Purplebricks Group PLC is publicly listed on the London Stock Exchange, where it filed its full-year FY2019 results on 3 July.
In FY18, Purplebricks posted an operating loss of £13.2 million ($23.4 million), which ballooned to £18.8 million ($33.3 million) the time it decided to exit the Australian market in May this year. The group’s marketing as a percentage of sales was 106 per cent in FY19, compared to 31 per cent for its Canadian business and 29 per cent for its UK business.
“The closure of the Australian operations is expected to result in a net cash outflow during FY20,” the group said in a statement.
“Therefore, the cost of investment in the Australian business and the intercompany receivables due from Australia have been impaired to zero in the accounts of Purplebricks Group PLC, on a fair value less costs of disposal basis.
“This has resulted in an impairment charge in the company of £40,837,000 ($72.3 million) including £10,832,000 ($19.1 million) in respect of cost of investment. This impairment has no effect on the consolidated accounts.”

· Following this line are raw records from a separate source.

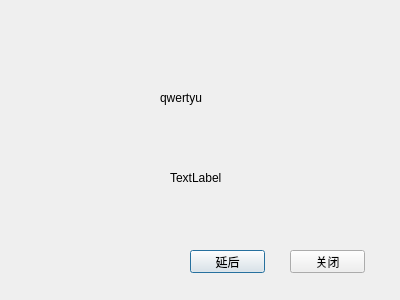
First picture: the form in ui/todoremind.ui, repository Younger-Chan/everyday, before the edit.
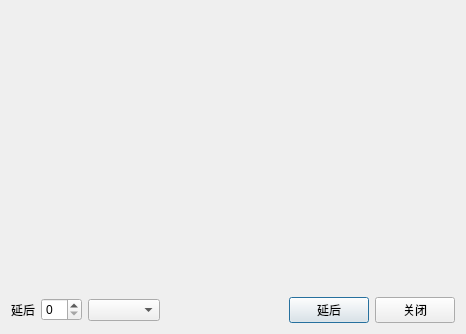
Second picture: the form after the edit.

The edit to the form file:
```diff
--- a/ui/todoremind.ui
+++ b/ui/todoremind.ui
@@ -6,65 +6,98 @@
    <rect>
     <x>0</x>
     <y>0</y>
-    <width>400</width>
+    <width>466</width>
+    <height>334</height>
+   </rect>
+  </property>
+  <property name="minimumSize">
+   <size>
+    <width>300</width>
     <height>300</height>
-   </rect>
+   </size>
+  </property>
+  <property name="maximumSize">
+   <size>
+    <width>500</width>
+    <height>500</height>
+   </size>
   </property>
   <property name="windowTitle">
    <string>Dialog</string>
   </property>
+  <layout class="QVBoxLayout" name="verticalLayout_2">
+   <item>
+    <layout class="QVBoxLayout" name="verticalLayout" stretch="5,5,0">
+     <item>
+      <widget class="QLabel" name="l_title">
+       <property name="font">
+        <font>
+         <pointsize>14</pointsize>
+         <bold>true</bold>
+        </font>
+       </property>
+       <property name="text">
+        <string/>
+       </property>
+       <property name="alignment">
+        <set>Qt::AlignCenter</set>
+       </property>
+      </widget>
+     </item>
+     <item>
+      <widget class="QLabel" name="l_notes">
+       <property name="text">
+        <string/>
+       </property>
+      </widget>
+     </item>
+     <item>
+      <layout class="QHBoxLayout" name="horizontalLayout">
+       <item>
   <widget class="QLabel" name="label">
-   <property name="geometry">
-    <rect>
-     <x>160</x>
-     <y>90</y>
-     <width>53</width>
-     <height>15</height>
-    </rect>
-   </property>
    <property name="text">
-    <string>qwertyu</string>
-   </property>
-  </widget>
-  <widget class="QLabel" name="label_2">
-   <property name="geometry">
-    <rect>
-     <x>170</x>
-     <y>170</y>
-     <width>53</width>
-     <height>15</height>
-    </rect>
-   </property>
-   <property name="text">
-    <string>TextLabel</string>
-   </property>
-  </widget>
+          <string>延后</string>
+         </property>
+        </widget>
+       </item>
+       <item>
+        <widget class="QSpinBox" name="spinBox"/>
+       </item>
+       <item>
+        <widget class="QComboBox" name="comboBox"/>
+       </item>
+       <item>
+        <spacer name="horizontalSpacer">
+         <property name="orientation">
+          <enum>Qt::Horizontal</enum>
+         </property>
+         <property name="sizeHint" stdset="0">
+          <size>
+           <width>40</width>
+           <height>20</height>
+          </size>
+         </property>
+        </spacer>
+       </item>
+       <item>
   <widget class="QPushButton" name="pb_delay">
-   <property name="geometry">
-    <rect>
-     <x>190</x>
-     <y>250</y>
-     <width>75</width>
-     <height>23</height>
-    </rect>
-   </property>
    <property name="text">
     <string>延后</string>
    </property>
   </widget>
+       </item>
+       <item>
   <widget class="QPushButton" name="pb_close">
-   <property name="geometry">
-    <rect>
-     <x>290</x>
-     <y>250</y>
-     <width>75</width>
-     <height>23</height>
-    </rect>
-   </property>
    <property name="text">
     <string>关闭</string>
    </property>
   </widget>
+       </item>
+      </layout>
+     </item>
+    </layout>
+   </item>
+  </layout>
  </widget>
  <resources/>
  <connections/>
```
Lines whose indentation alone changed are shown as unchanged.
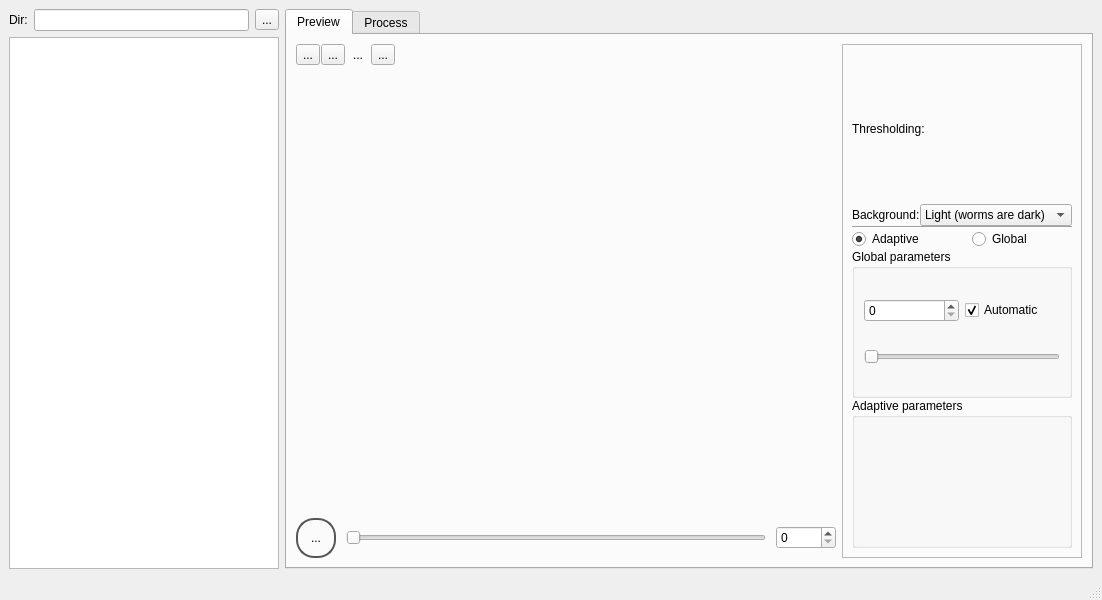
This is mainwindow.ui in adwolfe/yawt as Qt 5 draws it before an edit. The edited form follows.
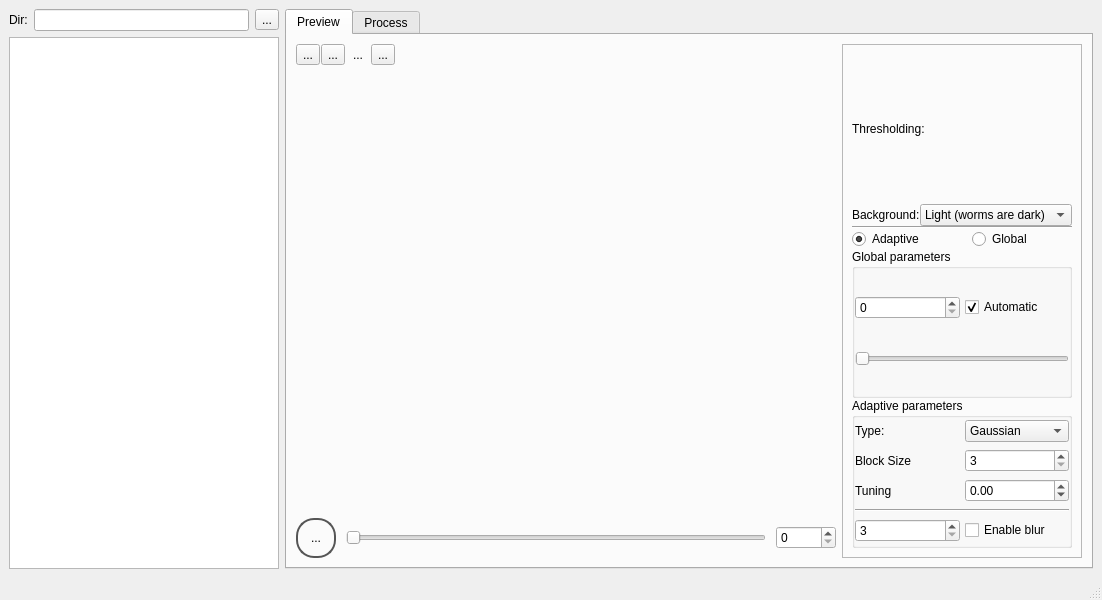
This is the edited form. Icons and pictures are not drawn. Custom widgets are drawn as their Qt base class.

Commit message: adaptive now works

What changed in the file:
```diff
--- a/mainwindow.ui
+++ b/mainwindow.ui
@@ -235,26 +235,50 @@
           <property name="frameShadow">
            <enum>QFrame::Shadow::Sunken</enum>
           </property>
-          <layout class="QGridLayout" name="gridLayout" rowstretch="0,0,0,0,0,0,0,0,0">
+          <layout class="QGridLayout" name="gridLayout" rowstretch="0,0,0,0,0,0,0,0">
            <property name="spacing">
             <number>0</number>
            </property>
-           <item row="3" column="0" colspan="4">
+           <item row="2" column="0" colspan="3">
             <widget class="Line" name="line">
              <property name="orientation">
               <enum>Qt::Orientation::Horizontal</enum>
              </property>
             </widget>
            </item>
-           <item row="1" column="0" colspan="4">
+           <item row="3" column="0" colspan="3">
+            <layout class="QHBoxLayout" name="horizontalLayout_5">
+             <property name="spacing">
+              <number>20</number>
+             </property>
+             <item>
+              <widget class="QRadioButton" name="adaptiveRadio">
+               <property name="text">
+                <string>Adaptive</string>
+               </property>
+               <property name="checked">
+                <bool>true</bool>
+               </property>
+              </widget>
+             </item>
+             <item>
+              <widget class="QRadioButton" name="globalRadio">
+               <property name="text">
+                <string>Global</string>
+               </property>
+              </widget>
+             </item>
+            </layout>
+           </item>
+           <item row="0" column="0" colspan="3">
             <widget class="QLabel" name="labelThresholding">
              <property name="text">
               <string>Thresholding:</string>
              </property>
             </widget>
            </item>
-           <item row="2" column="3">
-            <widget class="QComboBox" name="comboBox">
+           <item row="1" column="2">
+            <widget class="QComboBox" name="bgCombo">
              <item>
               <property name="text">
                <string>Light (worms are dark)</string>
@@ -267,7 +291,7 @@
              </item>
             </widget>
            </item>
-           <item row="7" column="0" colspan="4">
+           <item row="6" column="0" colspan="3">
             <widget class="QGroupBox" name="globalGroupBox">
              <property name="title">
               <string>Global parameters</string>
@@ -279,6 +303,21 @@
               <bool>false</bool>
              </property>
              <layout class="QGridLayout" name="gridLayout_2">
+              <property name="leftMargin">
+               <number>0</number>
+              </property>
+              <property name="topMargin">
+               <number>0</number>
+              </property>
+              <property name="rightMargin">
+               <number>0</number>
+              </property>
+              <property name="bottomMargin">
+               <number>0</number>
+              </property>
+              <property name="spacing">
+               <number>5</number>
+              </property>
               <item row="1" column="0" colspan="2">
                <widget class="QSlider" name="globalThreshSlider">
                 <property name="enabled">
@@ -315,44 +354,125 @@
              </layout>
             </widget>
            </item>
-           <item row="2" column="0">
+           <item row="1" column="0">
             <widget class="QLabel" name="label">
              <property name="text">
               <string>Background:</string>
              </property>
             </widget>
            </item>
-           <item row="8" column="0" colspan="4">
+           <item row="7" column="0" colspan="3">
             <widget class="QGroupBox" name="adaptiveGroupBox">
              <property name="title">
               <string>Adaptive parameters</string>
              </property>
+             <layout class="QGridLayout" name="gridLayout_3">
+              <property name="leftMargin">
+               <number>0</number>
+              </property>
+              <property name="topMargin">
+               <number>0</number>
+              </property>
+              <property name="rightMargin">
+               <number>0</number>
+              </property>
+              <property name="bottomMargin">
+               <number>0</number>
+              </property>
+              <property name="spacing">
+               <number>5</number>
+              </property>
+              <item row="2" column="0">
+               <widget class="QLabel" name="label_4">
+                <property name="text">
+                 <string>Tuning</string>
+                </property>
+               </widget>
+              </item>
+              <item row="3" column="0" colspan="2">
+               <widget class="Line" name="line_2">
+                <property name="orientation">
+                 <enum>Qt::Orientation::Horizontal</enum>
+                </property>
+               </widget>
+              </item>
+              <item row="2" column="1">
+               <widget class="QDoubleSpinBox" name="tuningDoubleSpin">
+                <property name="minimum">
+                 <double>-20.000000000000000</double>
+                </property>
+                <property name="maximum">
+                 <double>20.000000000000000</double>
+                </property>
+                <property name="singleStep">
+                 <double>0.500000000000000</double>
+                </property>
+               </widget>
+              </item>
+              <item row="4" column="1">
+               <widget class="QCheckBox" name="blurCheck">
+                <property name="text">
+                 <string>Enable blur</string>
+                </property>
+               </widget>
+              </item>
+              <item row="1" column="1">
+               <widget class="QSpinBox" name="blockSizeSpin">
+                <property name="minimum">
+                 <number>3</number>
+                </property>
+                <property name="singleStep">
+                 <number>2</number>
+                </property>
+               </widget>
+              </item>
+              <item row="1" column="0">
+               <widget class="QLabel" name="label_3">
+                <property name="text">
+                 <string>Block Size</string>
+                </property>
+               </widget>
+              </item>
+              <item row="0" column="1">
+               <widget class="QComboBox" name="adaptiveTypeCombo">
+                <property name="minimumSize">
+                 <size>
+                  <width>100</width>
+                  <height>0</height>
+                 </size>
+                </property>
+                <item>
+                 <property name="text">
+                  <string>Gaussian</string>
+                 </property>
+                </item>
+                <item>
+                 <property name="text">
+                  <string>Mean</string>
+                 </property>
+                </item>
+               </widget>
+              </item>
+              <item row="0" column="0">
+               <widget class="QLabel" name="label_2">
+                <property name="text">
+                 <string>Type:</string>
+                </property>
+               </widget>
+              </item>
+              <item row="4" column="0">
+               <widget class="QSpinBox" name="blurKernelSpin">
+                <property name="minimum">
+                 <number>3</number>
+                </property>
+                <property name="singleStep">
+                 <number>2</number>
+                </property>
+               </widget>
+              </item>
+             </layout>
             </widget>
            </item>
-           <item row="4" column="0" colspan="4">
-            <layout class="QHBoxLayout" name="horizontalLayout_5">
-             <property name="spacing">
-              <number>20</number>
-             </property>
-             <item>
-              <widget class="QRadioButton" name="adaptiveRadio">
-               <property name="text">
-                <string>Adaptive</string>
-               </property>
-               <property name="checked">
-                <bool>true</bool>
-               </property>
-              </widget>
-             </item>
-             <item>
-              <widget class="QRadioButton" name="globalRadio">
-               <property name="text">
-                <string>Global</string>
-               </property>
-              </widget>
-             </item>
-            </layout>
-           </item>
           </layout>
          </widget>
         </item>
```
The commit also changes 8 other files.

Douglas Driscoll, CEO of Starr Partners, said that timing was a major part of Purplebricks’s undoing, but that, inevitably, someone will come along and do it better.
“Purplebricks had relative early success in the market, and the initial response was favourable with some consumers, with the company negotiating several high-profile sales,” Mr Driscoll told REB.
“Agents in Australia need to come to terms with the fact that some disrupters are here to stay. Rather than be dismissive as an industry, we should see this as a learning opportunity.”